** WORK INSTRUCTION **
Your task is to give the listing below back word for word, pictures excluded.

** RECORD EXCERPTS **

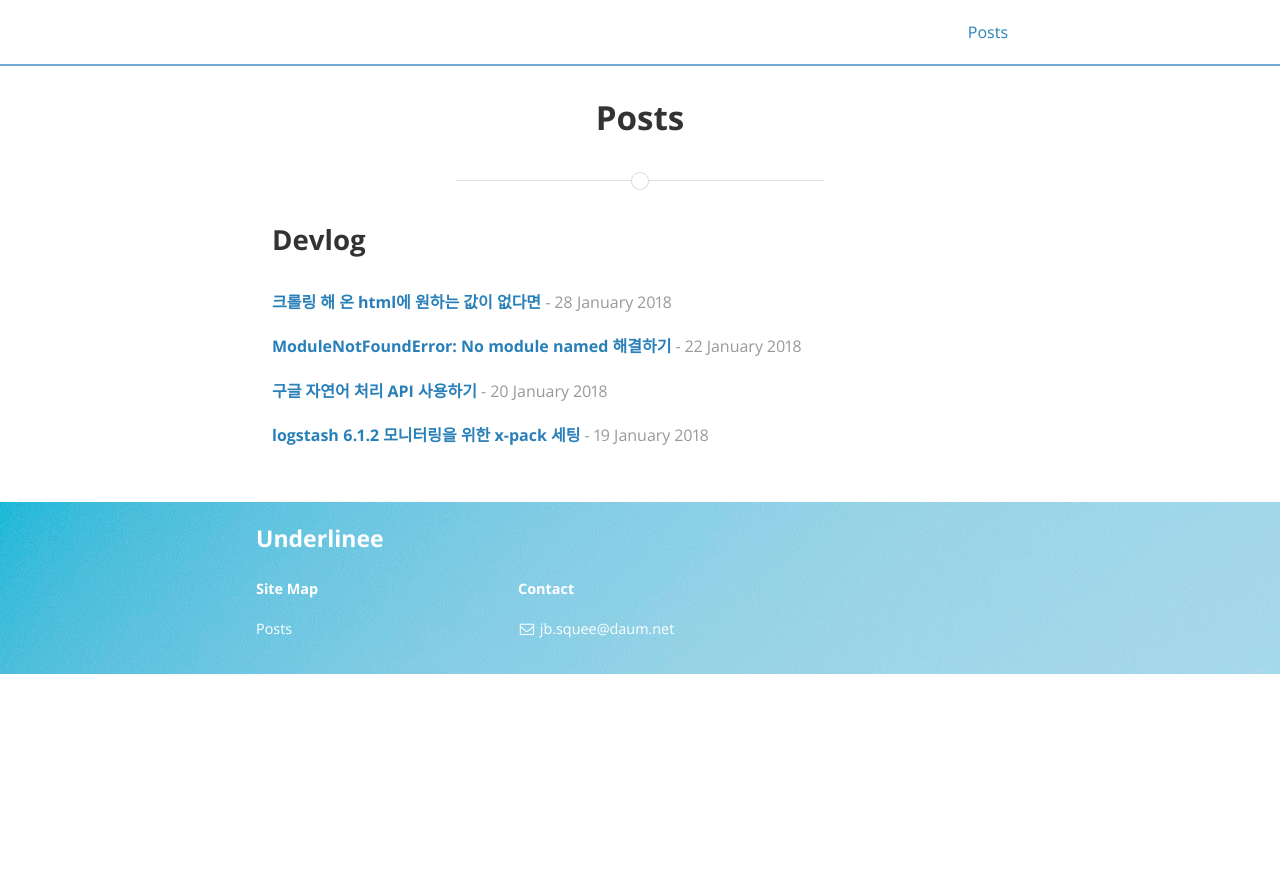
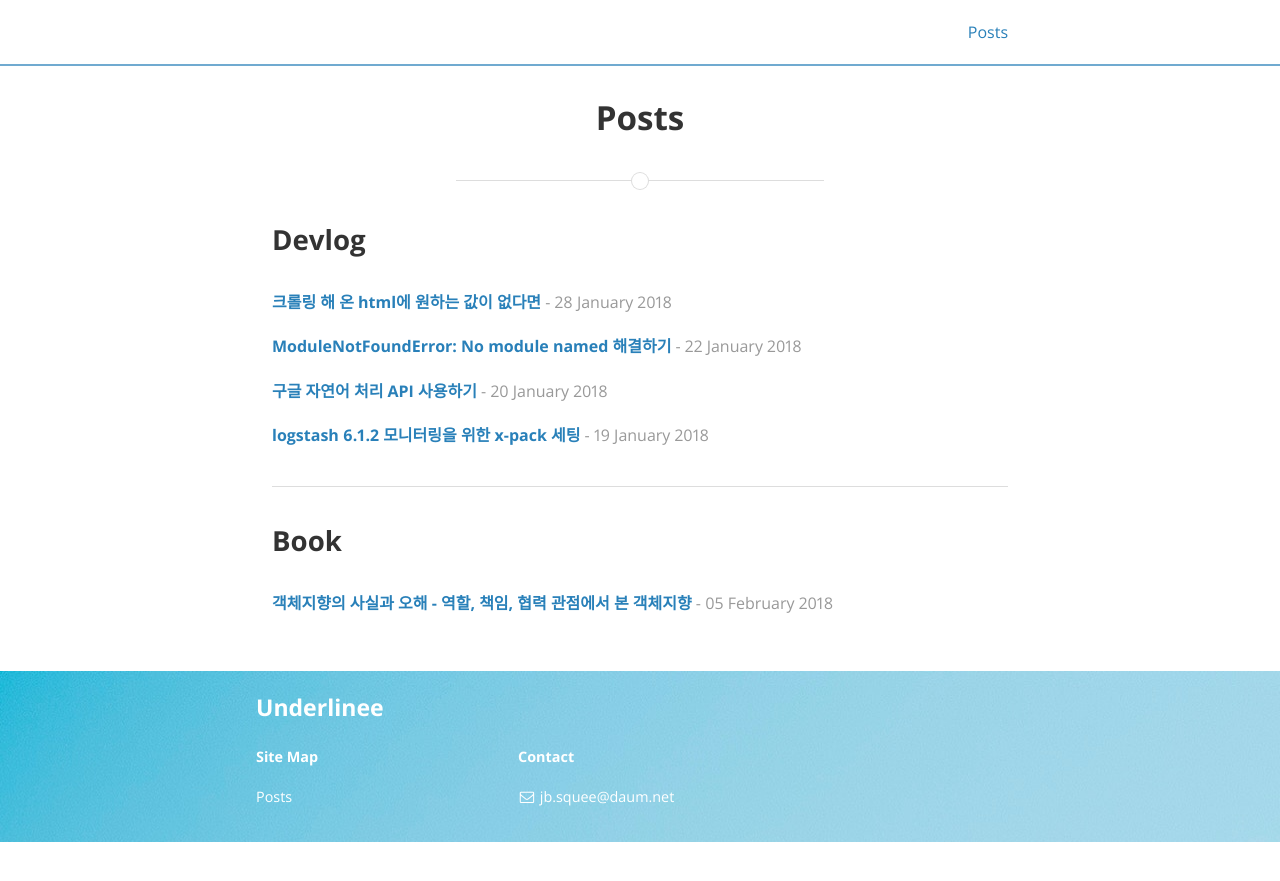
Before and after one commit to underlinee/github.io, a Jekyll site: the page built from posts.html, in a window 1280 px wide. Shown: the top 881 px of the page. Built offline with Jekyll 4.4.1, drawn with Linux system fonts in a browser that asks for light colours; nearby versions of some CDN libraries; some of the changed lines change nothing that is shown.

Commit message:
book review

```diff
--- /dev/null
+++ b/_posts/2018-01-25-9788998139766.markdown
@@ -0,0 +1,75 @@
+---
+layout: post
+title:  "객체지향의 사실과 오해 - 역할, 책임, 협력 관점에서 본 객체지향"
+date:   2018-02-05 16:43:59
+categories: Book
+tags:	객체지향의사실과오해 객체설계 조영호
+---
+
+<a href="http://www.aladin.co.kr/shop/wproduct.aspx?ItemId=60550259&start=slayer">
+  <img class="book" src="http://image.aladin.co.kr/product/6055/2/cover/8998139766_1.jpg"/>
+</a>
+
+<br/>
+
+### \#객체지향
+사용자가 최종적으로 인식하게 되는 시스템의 기능은 객체들이 성실히 협력해서 일궈낸 결실이다. 애플리케이션의 기능은 더 작은 책임으로 분할되고 책임은 적절한 역할을 수행할 수 있는 객체에 의해 수행된다. 객체는 자신의 책임을 수행하는 도중에 다른 객체에게 도움을 요청하기도 한다. 결론적으로 시스템은 역할과 책임을 수행하는 객체로 분할되고 시스템의 기능은 객체 간의 연쇄적인 요청과 응답의 흐름으로 구성된 협력으로 구현된다.
+
+<br/>
+
+### \#객체의역할
+여러 객체가 동일한 역할을 수행할 수 있다.
+역할은 대체 가능성을 의미한다.
+각 객체는 책임을 수행하는 방법을 자율적으로 선택할 수 있다.
+하나의 객체가 동시에 여러 역할을 수행할 수 있다.
+
+<br/>
+
+### \#객체
+객체란 식별 가능한 개체 또는 사물이다. 객체는 자동차처럼 만질 수 있는 구체적인 사물일 수도 있고, 시간처럼 추상적인 개념일 수도 있다. 객체는 구별 가능한 식별자, 특징적인 행동, 변경 가능한 상태를 가진다. 소프트웨어 안에서 객체는 저장된 상태와 실행 가능한 코드를 통해 구현된다.
+
+<br/>
+
+### \#상태
+상태는 특정 시점에 객체가 가지고 있는 정보의 집합으로 객체의 구조적 특징을 표현한다. 객체의 상태는 객체에 존재하는 정적인 프로퍼티와 동적인 프로퍼티 값으로 구성된다. 객체의 프로퍼티는 단순한 값과 다른 객체를 참조하는 링크로 구분할 수 있다.
+
+<br/>
+
+### \#행동
+행동이란 외부의 요청 또는 수신된 메시지에 응답하기 위해 동작하고 반응하는 활동이다. 행동의 결과로 객체는 자신의 상태를 변경하거나 다른 객체에게 메시지를 전달할 수 있다. 객체는 행동을 통해 다른 객체와의 협력에 참여하므로 행동은 외부에 가시적이어야 한다.
+
+<br/>
+
+### \#식별자
+식별자란 어떤 객체를 다른 객체와 구분하는 데 사용하는 객체의 프로퍼티다. 값은 식별자를 가지지 않기 때문에 상태를 이용한 동등성 검사를 통해 두 인스턴스를 비교해야 한다. 객체는 상태가 변경될 수 있기 때문에 식별자를 이용한 동일성 검사를 통해 두 인스턴스를 비교할 수 있다.
+
+<br/>
+
+### \#객체의특성
+객체는 상태를 가지며 상태는 변경 가능하다.
+객체의 상태를 변경시키는 것은 객체의 행동이다.
+행동의 결과는 상태에 의존적이며, 상태를 이용해 서술할 수 있다.
+행동의 순서가 시행 결과에 영향을 미친다.
+객체는 어떤 상태에 있더라도 유일하게 식별가능하다.
+
+<br/>
+
+### \#추상화
+어떤 양상, 세부사항, 구조를 좀 더 명확하게 이해하기 위해 특정 절차나 물체를 의도적으로 생략하거나 감춤으로써 복잡도를 극복하는 방법이다. 복잡성을 다루기 위해 추상화는 두 차원에서 이루어진다. 첫 번째 차원은 구체적인 사물들 간의 공통점은 취하고 차이점은 버리는 일반화를 통해 단순하게 만드는 것이다. 두 번째 차원은 중요한 부분을 강조하기 위해 불필요한 세부사항을 제거함으로써 단순하게 만드는 것이다. 모든 경우에 추상화의 목적은 복잡성을 이해하기 쉬운 수준으로 단순화하는 것이라는 점을 기억하라.
+
+<br/>
+
+### \#동적모델과정적모델
+객체를 생각할 때 우리는 두 가지 모델을 동시에 고려한다는 사실을 알 수 있다. 하나는 객체가 특정 시점에 구체적으로 어떤 상태를 가지느냐다. 이를 객체의 스냅샷이라고 한다. 객체지향 모델링을 위한 표준언어는 UML에서 스냅샷은 객체 다이어그램이라고도 불린다. 스냅샷처럼 실제로 객체가 살아 움직이는 동안 상태가 어떻게 변하고 어떻게 행동하는지를 포작하는 것을 동적모델이라고 한다. 다른 하나는 객체가 가질 수 있는 모든 상태와 모든 행동을 시간에 독립적으로 표현하는 것이다. 일반적으로 이런 모델을 타입 모델이라고 한다. 이 모델은 동적으로 변하는 객체의 상태가 아니라 객체가 속한 타입의 정적인 모습을 표현하기 때문에 정적 모델이라고도 한다.
+
+<br/>
+
+### \#객체설계
+올바른 객체를 설계하기 위해서는 먼저 견고하고 깔끔한 협력을 설계해야 한다. 협력을 설계한다는 것은 설계에 참여하는 객체들이 주고받을 요청과 응답의 흐름을 결정한다는 것을 의미한다. 이렇게 결정된 요청과 응답의 흐름은 객체가 협력에 참여하기 위해 수행될 책임이 된다.  일단 객체에게 책임을 할당하고 나면 책임은 객체가 외부에 제공하게 될 행동이 된다. 협력이라는 문맥에서 객체가 수행하게 될 적절한 책임, 즉 행동을 결정한 후에 그 행동을 수행하는 데 필요한 데이터를 고민해야 한다. 그리고 객체가 협력에 참여하기 위해 필요한 데이터와 행동이 어느 정도 결정된 후에 클래스의 구현 방법을 결정해야 한다. 결론적으로 객체 설계의 핵심은 객체를 두 개의 분리된 요소로 분할해 설계하는 것이다. 그것은 바로 외부에 공개되는 인터페이스와 내부에 감춰지는 구현이다. 일반적으로 외부와 내부를 나누기 위한 객체 설계 방법을 캡슐화라고 한다. 캡슐화는 객체의 자율성을 보존하기 위해 구현을 외부로부터 감추는 것을 말한다.
+
+<br/>
+
+### \#다형성
+일단 메시지와 메서드의 차이와 관계를 이해하고 나면 객체지향의 핵심 개념인 다형성을 쉽게 이해할 수 있다. 다형성이란 서로 다른 유형의 객체가 동일한 메시지에 대해 서로 다르게 반응하는 것을 의미한다. 좀 더 구체적으로 말해 서로 다른 타입에 속하는 객체들이 동일한 메시지를 수신할 경우 서로 다른 메서드를 이용해 메시지를 처리할 수 있는 메커니즘을 가리킨다.
+
+<br/>
--- a/_sass/_layout.scss
+++ b/_sass/_layout.scss
@@ -246,6 +246,11 @@
 			}
 		}
 	}
+	.book {
+		display: block;
+		margin: auto;
+		width: 30%;
+	}
 	img {
 		display: block;
 		margin: auto;
```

** RESPONSE TO THE TASK **
Before and after one commit to underlinee/github.io, a Jekyll site: the page built from posts.html, in a window 1280 px wide. Shown: the top 881 px of the page. Built offline with Jekyll 4.4.1, drawn with Linux system fonts in a browser that asks for light colours; nearby versions of some CDN libraries; some of the changed lines change nothing that is shown.

Commit message:
book review

```diff
--- /dev/null
+++ b/_posts/2018-01-25-9788998139766.markdown
@@ -0,0 +1,75 @@
+---
+layout: post
+title:  "객체지향의 사실과 오해 - 역할, 책임, 협력 관점에서 본 객체지향"
+date:   2018-02-05 16:43:59
+categories: Book
+tags:	객체지향의사실과오해 객체설계 조영호
+---
+
+<a href="http://www.aladin.co.kr/shop/wproduct.aspx?ItemId=60550259&start=slayer">
+  <img class="book" src="http://image.aladin.co.kr/product/6055/2/cover/8998139766_1.jpg"/>
+</a>
+
+<br/>
+
+### \#객체지향
+사용자가 최종적으로 인식하게 되는 시스템의 기능은 객체들이 성실히 협력해서 일궈낸 결실이다. 애플리케이션의 기능은 더 작은 책임으로 분할되고 책임은 적절한 역할을 수행할 수 있는 객체에 의해 수행된다. 객체는 자신의 책임을 수행하는 도중에 다른 객체에게 도움을 요청하기도 한다. 결론적으로 시스템은 역할과 책임을 수행하는 객체로 분할되고 시스템의 기능은 객체 간의 연쇄적인 요청과 응답의 흐름으로 구성된 협력으로 구현된다.
+
+<br/>
+
+### \#객체의역할
+여러 객체가 동일한 역할을 수행할 수 있다.
+역할은 대체 가능성을 의미한다.
+각 객체는 책임을 수행하는 방법을 자율적으로 선택할 수 있다.
+하나의 객체가 동시에 여러 역할을 수행할 수 있다.
+
+<br/>
+
+### \#객체
+객체란 식별 가능한 개체 또는 사물이다. 객체는 자동차처럼 만질 수 있는 구체적인 사물일 수도 있고, 시간처럼 추상적인 개념일 수도 있다. 객체는 구별 가능한 식별자, 특징적인 행동, 변경 가능한 상태를 가진다. 소프트웨어 안에서 객체는 저장된 상태와 실행 가능한 코드를 통해 구현된다.
+
+<br/>
+
+### \#상태
+상태는 특정 시점에 객체가 가지고 있는 정보의 집합으로 객체의 구조적 특징을 표현한다. 객체의 상태는 객체에 존재하는 정적인 프로퍼티와 동적인 프로퍼티 값으로 구성된다. 객체의 프로퍼티는 단순한 값과 다른 객체를 참조하는 링크로 구분할 수 있다.
+
+<br/>
+
+### \#행동
+행동이란 외부의 요청 또는 수신된 메시지에 응답하기 위해 동작하고 반응하는 활동이다. 행동의 결과로 객체는 자신의 상태를 변경하거나 다른 객체에게 메시지를 전달할 수 있다. 객체는 행동을 통해 다른 객체와의 협력에 참여하므로 행동은 외부에 가시적이어야 한다.
+
+<br/>
+
+### \#식별자
+식별자란 어떤 객체를 다른 객체와 구분하는 데 사용하는 객체의 프로퍼티다. 값은 식별자를 가지지 않기 때문에 상태를 이용한 동등성 검사를 통해 두 인스턴스를 비교해야 한다. 객체는 상태가 변경될 수 있기 때문에 식별자를 이용한 동일성 검사를 통해 두 인스턴스를 비교할 수 있다.
+
+<br/>
+
+### \#객체의특성
+객체는 상태를 가지며 상태는 변경 가능하다.
+객체의 상태를 변경시키는 것은 객체의 행동이다.
+행동의 결과는 상태에 의존적이며, 상태를 이용해 서술할 수 있다.
+행동의 순서가 시행 결과에 영향을 미친다.
+객체는 어떤 상태에 있더라도 유일하게 식별가능하다.
+
+<br/>
+
+### \#추상화
+어떤 양상, 세부사항, 구조를 좀 더 명확하게 이해하기 위해 특정 절차나 물체를 의도적으로 생략하거나 감춤으로써 복잡도를 극복하는 방법이다. 복잡성을 다루기 위해 추상화는 두 차원에서 이루어진다. 첫 번째 차원은 구체적인 사물들 간의 공통점은 취하고 차이점은 버리는 일반화를 통해 단순하게 만드는 것이다. 두 번째 차원은 중요한 부분을 강조하기 위해 불필요한 세부사항을 제거함으로써 단순하게 만드는 것이다. 모든 경우에 추상화의 목적은 복잡성을 이해하기 쉬운 수준으로 단순화하는 것이라는 점을 기억하라.
+
+<br/>
+
+### \#동적모델과정적모델
+객체를 생각할 때 우리는 두 가지 모델을 동시에 고려한다는 사실을 알 수 있다. 하나는 객체가 특정 시점에 구체적으로 어떤 상태를 가지느냐다. 이를 객체의 스냅샷이라고 한다. 객체지향 모델링을 위한 표준언어는 UML에서 스냅샷은 객체 다이어그램이라고도 불린다. 스냅샷처럼 실제로 객체가 살아 움직이는 동안 상태가 어떻게 변하고 어떻게 행동하는지를 포작하는 것을 동적모델이라고 한다. 다른 하나는 객체가 가질 수 있는 모든 상태와 모든 행동을 시간에 독립적으로 표현하는 것이다. 일반적으로 이런 모델을 타입 모델이라고 한다. 이 모델은 동적으로 변하는 객체의 상태가 아니라 객체가 속한 타입의 정적인 모습을 표현하기 때문에 정적 모델이라고도 한다.
+
+<br/>
+
+### \#객체설계
+올바른 객체를 설계하기 위해서는 먼저 견고하고 깔끔한 협력을 설계해야 한다. 협력을 설계한다는 것은 설계에 참여하는 객체들이 주고받을 요청과 응답의 흐름을 결정한다는 것을 의미한다. 이렇게 결정된 요청과 응답의 흐름은 객체가 협력에 참여하기 위해 수행될 책임이 된다.  일단 객체에게 책임을 할당하고 나면 책임은 객체가 외부에 제공하게 될 행동이 된다. 협력이라는 문맥에서 객체가 수행하게 될 적절한 책임, 즉 행동을 결정한 후에 그 행동을 수행하는 데 필요한 데이터를 고민해야 한다. 그리고 객체가 협력에 참여하기 위해 필요한 데이터와 행동이 어느 정도 결정된 후에 클래스의 구현 방법을 결정해야 한다. 결론적으로 객체 설계의 핵심은 객체를 두 개의 분리된 요소로 분할해 설계하는 것이다. 그것은 바로 외부에 공개되는 인터페이스와 내부에 감춰지는 구현이다. 일반적으로 외부와 내부를 나누기 위한 객체 설계 방법을 캡슐화라고 한다. 캡슐화는 객체의 자율성을 보존하기 위해 구현을 외부로부터 감추는 것을 말한다.
+
+<br/>
+
+### \#다형성
+일단 메시지와 메서드의 차이와 관계를 이해하고 나면 객체지향의 핵심 개념인 다형성을 쉽게 이해할 수 있다. 다형성이란 서로 다른 유형의 객체가 동일한 메시지에 대해 서로 다르게 반응하는 것을 의미한다. 좀 더 구체적으로 말해 서로 다른 타입에 속하는 객체들이 동일한 메시지를 수신할 경우 서로 다른 메서드를 이용해 메시지를 처리할 수 있는 메커니즘을 가리킨다.
+
+<br/>
--- a/_sass/_layout.scss
+++ b/_sass/_layout.scss
@@ -246,6 +246,11 @@
 			}
 		}
 	}
+	.book {
+		display: block;
+		margin: auto;
+		width: 30%;
+	}
 	img {
 		display: block;
 		margin: auto;
```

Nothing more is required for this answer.